The concept of the workshop was to explore both traditional and digital epigraphy techniques – from ink drawings and squeezes to photogrammetry and RTI to Epidoc – while showing how these techniques can be used in tandem with each other. What the workshop really revealed, for me, was the close interaction between all these different techniques and specialisms, and how much we can learn by combining techniques.
Our 20 participants came from 12 countries, and ranged from MA students to lecturers. Most were interested in using digital techniques for their PhD projects, though everyone’s previous experience was different (and some were already experts in some of the techniques we looked at). We were also joined by loads of colleagues – Valeria Vitale (ICS), who led the photogrammetry session; Simon Stoyanova (Nottingham), who co-taught the Epidoc portion of the workshop; Caroline Barron (Birkbeck), who arranged a behind-the-scenes visit to the British museum and taught a session on recognising fakes and forgeries, and Bennet Salway (UCL) who assisted with the squeeze making. Our British Museum colleagues Thomas Kiely, Ross Thomas, Joanne Dyer and Alex Truscott were also very generous with their time and showed us a huge amount of the current epigraphy research at the BM.
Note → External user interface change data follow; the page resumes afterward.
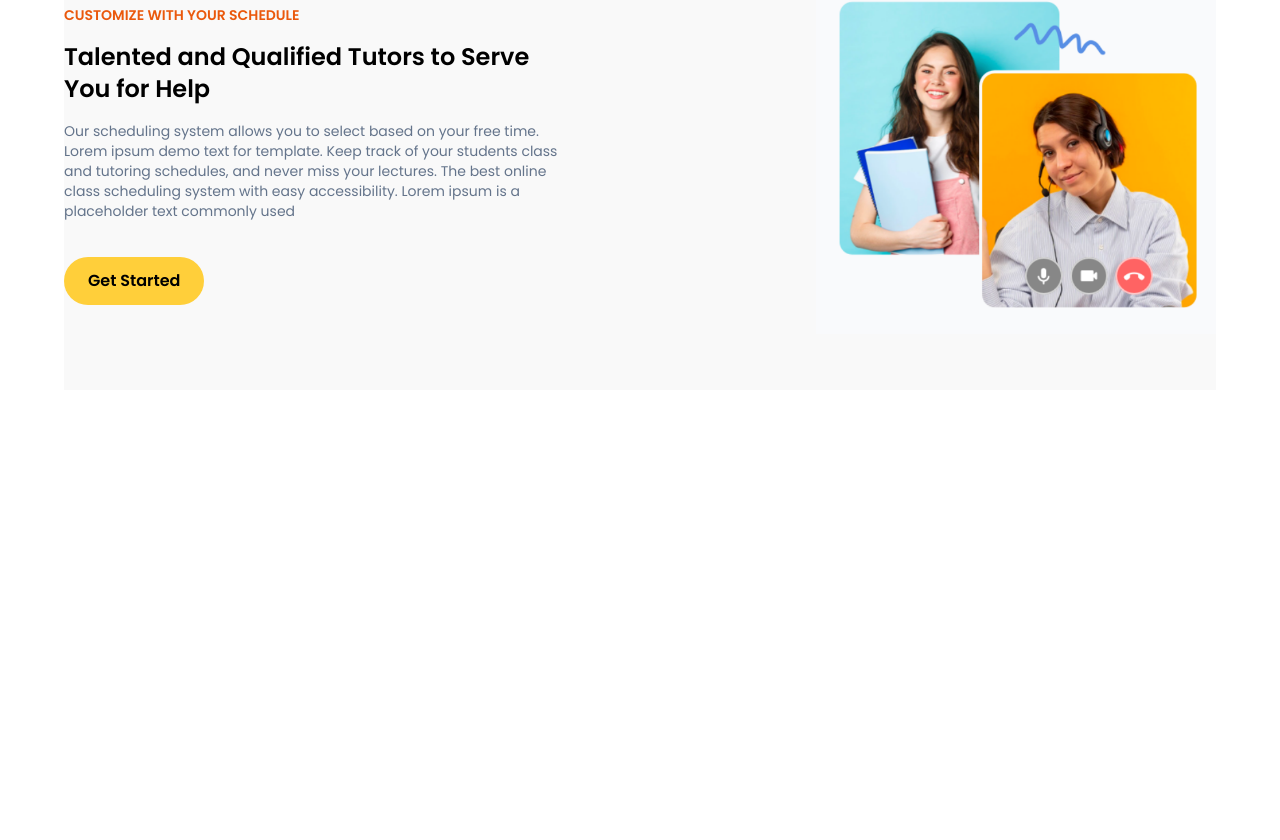
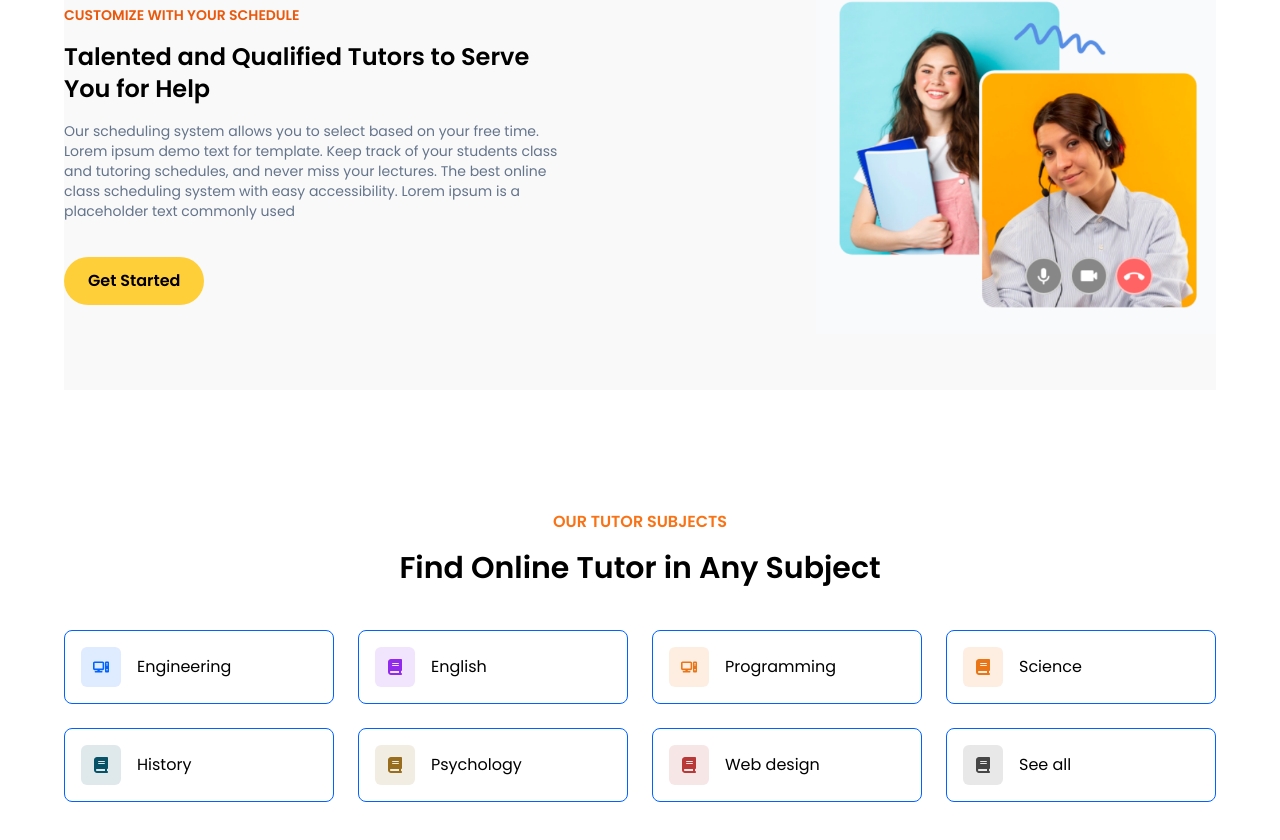
Before and after one commit to Nafiz7D/E-tutor, a React (Vite) app: page / in a window 1280 px wide. Shown: the part 2030-2870 px from the top of the page. Before the commit the page ends 2420 px from the top, so only its background shows below. Built offline with nearby package versions, Linux system fonts and the light colour scheme.

Commit message:
added subjectcard section

```diff
--- a/src/App.jsx
+++ b/src/App.jsx
@@ -6,6 +6,7 @@
 import Img1 from "./assets/banner1.png";
 import Img2 from "./assets/banner2.png";
 import Banner from "./components/Banner/Banner"
+import SubjectCard from "./components/SubjectCard/SubjectCard"
 
 const BannerData = {
   image: Img1,
@@ -35,6 +36,7 @@
       <WhyChooseUs></WhyChooseUs>
       <Banner {...BannerData} />
       <Banner {...BannerData2} reverse={true} />
+      <SubjectCard></SubjectCard>
     </main>
   )
 }
--- /dev/null
+++ b/src/components/SubjectCard/SubjectCard.jsx
@@ -0,0 +1,99 @@
+import { motion } from "framer-motion";
+import { FaBook, FaComputer } from "react-icons/fa6";
+
+const subjectList = [
+    {
+        id: 1,
+        name: "Engineering",
+        icon: <FaComputer></FaComputer>,
+        color: "#0063ff",
+        dealy: 0.2,
+    },
+
+    {
+        id: 2,
+        name: "English",
+        icon: <FaBook></FaBook>,
+        color: "#922aee",
+        dealy: 0.4,
+    },
+    {
+        id: 3,
+        name: "Programming",
+        icon: <FaComputer></FaComputer>,
+        color: "#ea7516",
+        dealy: 0.5,
+    },
+    {
+        id: 4,
+        name: "Science",
+        icon: <FaBook></FaBook>,
+        color: "#ea7516",
+        dealy: 0.5,
+    },
+    {
+        id: 5,
+        name: "History",
+        icon: <FaBook></FaBook>,
+        color: "#075267",
+        dealy: 0.6,
+    },
+    {
+        id: 6,
+        name: "Psychology",
+        icon: <FaBook></FaBook>,
+        color: "#986d1d",
+        dealy: 0.7,
+    },
+    {
+        id: 7,
+        name: "Web design",
+        icon: <FaBook></FaBook>,
+        color: "#b93838",
+        dealy: 0.8,
+    },
+    {
+        id: 8,
+        name: "See all",
+        icon: <FaBook></FaBook>,
+        color: "#464646",
+        dealy: 0.9,
+    },
+
+]
+
+const SubjectCard = () => {
+    return (
+        <>
+            <div className="container py-14 md:py-24">
+                {/* header section */}
+                <div className="space-y-4 p-6 text-center max-w[600px] mx-auto mb-5">
+                    <h1 className="uppercase font-semibold text-orange-500">Our tutor subjects</h1>
+                    <p className="font-semibold text-3xl">Find Online  Tutor in Any Subject</p>
+                </div>
+                {/* card section */}
+                <div className="grid grid-cols-1 sm:grid-cols-2 md:grid-cols-4 gap-6">
+                    {
+                        subjectList.map((subject) => {
+                            return (
+                                <motion.div
+                                    key={subject.id}
+                                    initial={{ opacity: 0, x: -200 }}
+                                    whileInView={{ opacity: 1, x: 0 }}
+                                    transition={{ type: "spring", stiffness: 100, delay: subject.dealy }}
+                                    className="border rounded-lg border-secondary 20 p-4 flex justify-start items-center gap-4 hover:!scale-105 hover:!shadow-xl duration-200 cursor-pointer">
+                                    <div style={{ color: subject.color, backgroundColor: subject.color + "20" }} className="w-10 h-10 rounded-md flex justify-center items-center">
+                                        {subject.icon}
+                                    </div>
+                                    <p>{subject.name}</p>
+                                </motion.div>
+                            )
+                        })
+                    }
+                </div>
+            </div>
+        </>
+    )
+}
+
+export default SubjectCard
```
I was particularly pleased to do some photogrammetry for the first time, and to learn that it is very straightforward – you just need a digital camera (or phone) and the right software. I succeeded in making a 3D model of one of the practice inscriptions we had borrowed from the UCL collection – though my model had a small hole in the side where I’d not been quite thorough enough. Not too bad for a beginner!
We’re hoping to repeat this workshop at some point during the period of the grant, so I hope there will be an opportunity for another 20 people to come to London and learn more about epigraphy.